> Exercise: Images excepted, the data below must be repeated exactly.

> Excerpted data:
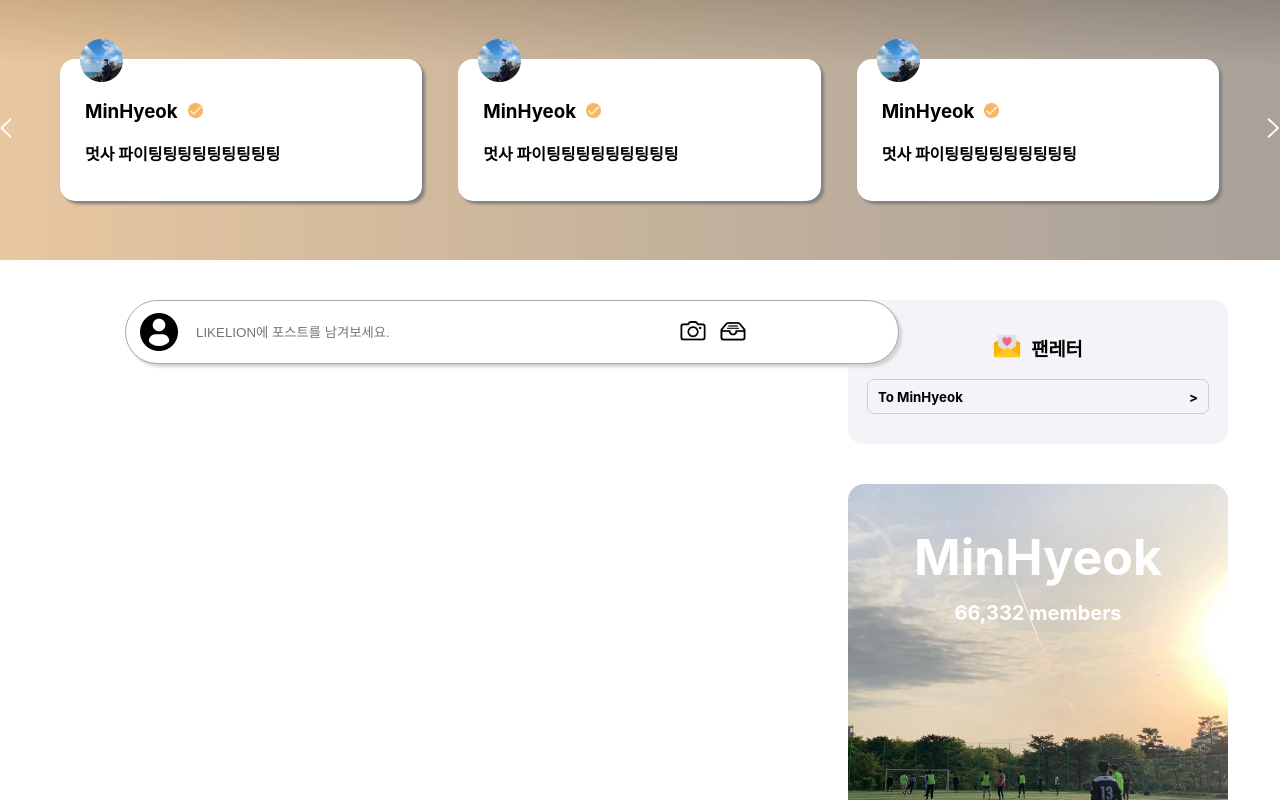
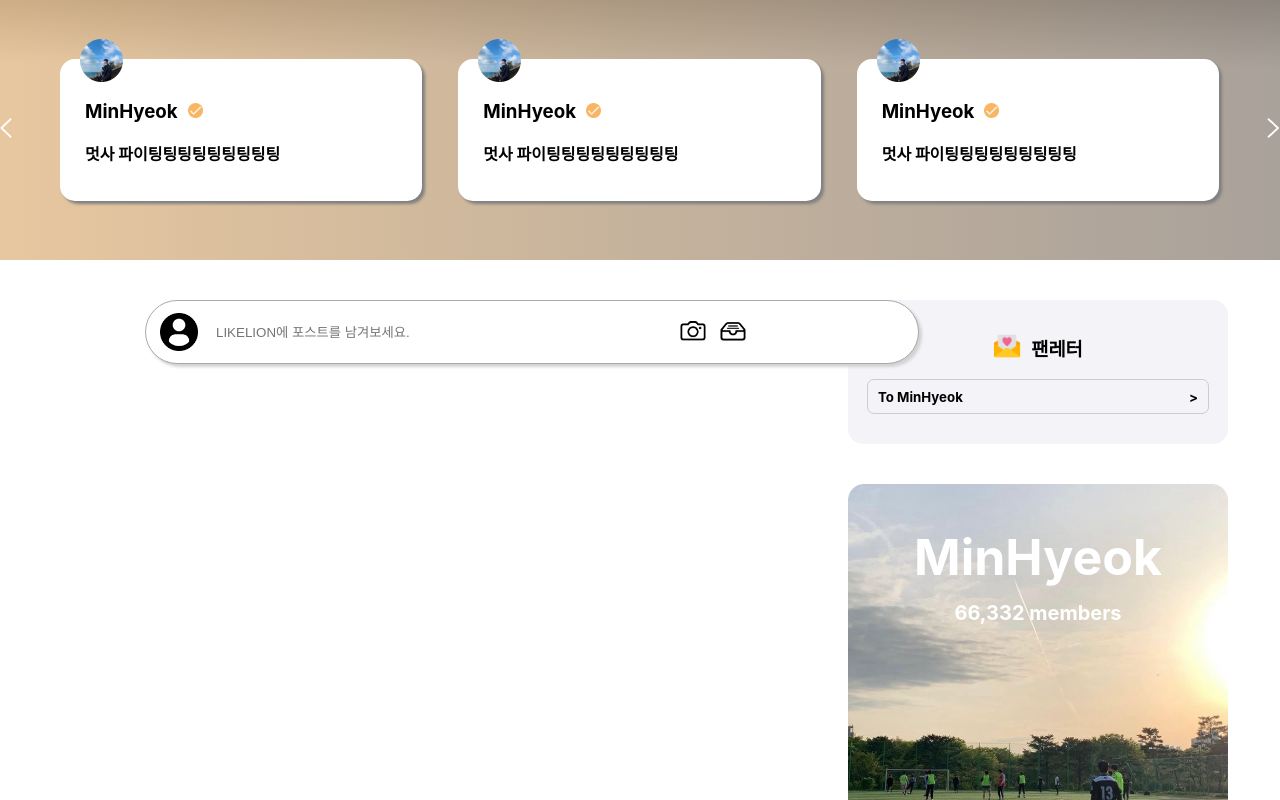
Before and after one commit to LikeLionToy1/toy-project, a React (Create React App) app in the folder artist-community/: page / in a window 1280 px wide. Shown: the top 800 px of the page. Built offline with nearby package versions, Linux system fonts and the light colour scheme; a web font is replaced by a local one.

Commit message:
container 그리드 수정

```diff
--- a/artist-community/src/style/Feed.css
+++ b/artist-community/src/style/Feed.css
@@ -26,7 +26,7 @@ input {
 
   padding-left: 70px;
   margin-top: 40px;
-  margin-left: 125px;
+  margin-left: 145px;
 }
 
 input:focus {
@@ -70,7 +70,7 @@ input:focus {
 
 .user_profile {
   position: absolute;
-  left: 10px;
+  left: 30px;
   top: 8%;
 }
 
```
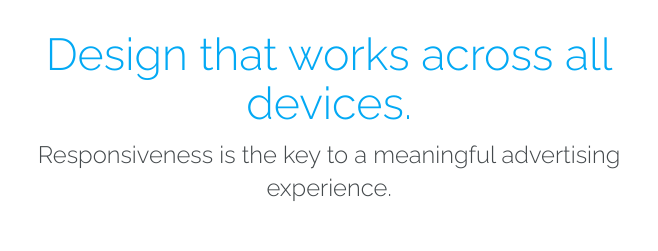
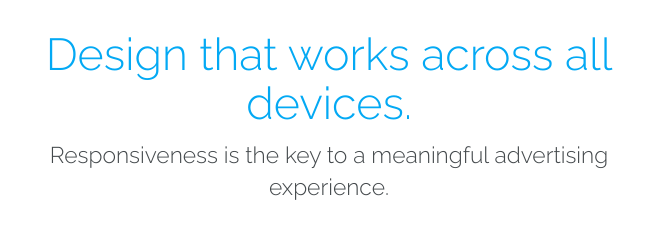
Before and after one commit to VladTzaru/Portfolio, a plain HTML site: page index.html in a window 1280 px wide. Shown: the part 840-1091 px from the top of the page, 311-969 px from the left. Drawn offline with Linux system fonts and the light colour scheme; a web font is replaced by a local one.

Commit message:
font updated

```diff
--- a/css/style.css
+++ b/css/style.css
@@ -90,7 +90,7 @@ figcaption {
 
 
 .normal-text {
-  font-size: 1.7em;
+  font-size: 1.63em;
   font-weight: 300;
 }
 
```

> Answer for the task:
Before and after one commit to LikeLionToy1/toy-project, a React (Create React App) app in the folder artist-community/: page / in a window 1280 px wide. Shown: the top 800 px of the page. Built offline with nearby package versions, Linux system fonts and the light colour scheme; a web font is replaced by a local one.

Commit message:
container 그리드 수정

```diff
--- a/artist-community/src/style/Feed.css
+++ b/artist-community/src/style/Feed.css
@@ -26,7 +26,7 @@ input {
 
   padding-left: 70px;
   margin-top: 40px;
-  margin-left: 125px;
+  margin-left: 145px;
 }
 
 input:focus {
@@ -70,7 +70,7 @@ input:focus {
 
 .user_profile {
   position: absolute;
-  left: 10px;
+  left: 30px;
   top: 8%;
 }
 
```
Before and after one commit to VladTzaru/Portfolio, a plain HTML site: page index.html in a window 1280 px wide. Shown: the part 840-1091 px from the top of the page, 311-969 px from the left. Drawn offline with Linux system fonts and the light colour scheme; a web font is replaced by a local one.

Commit message:
font updated

```diff
--- a/css/style.css
+++ b/css/style.css
@@ -90,7 +90,7 @@ figcaption {
 
 
 .normal-text {
-  font-size: 1.7em;
+  font-size: 1.63em;
   font-weight: 300;
 }
 
```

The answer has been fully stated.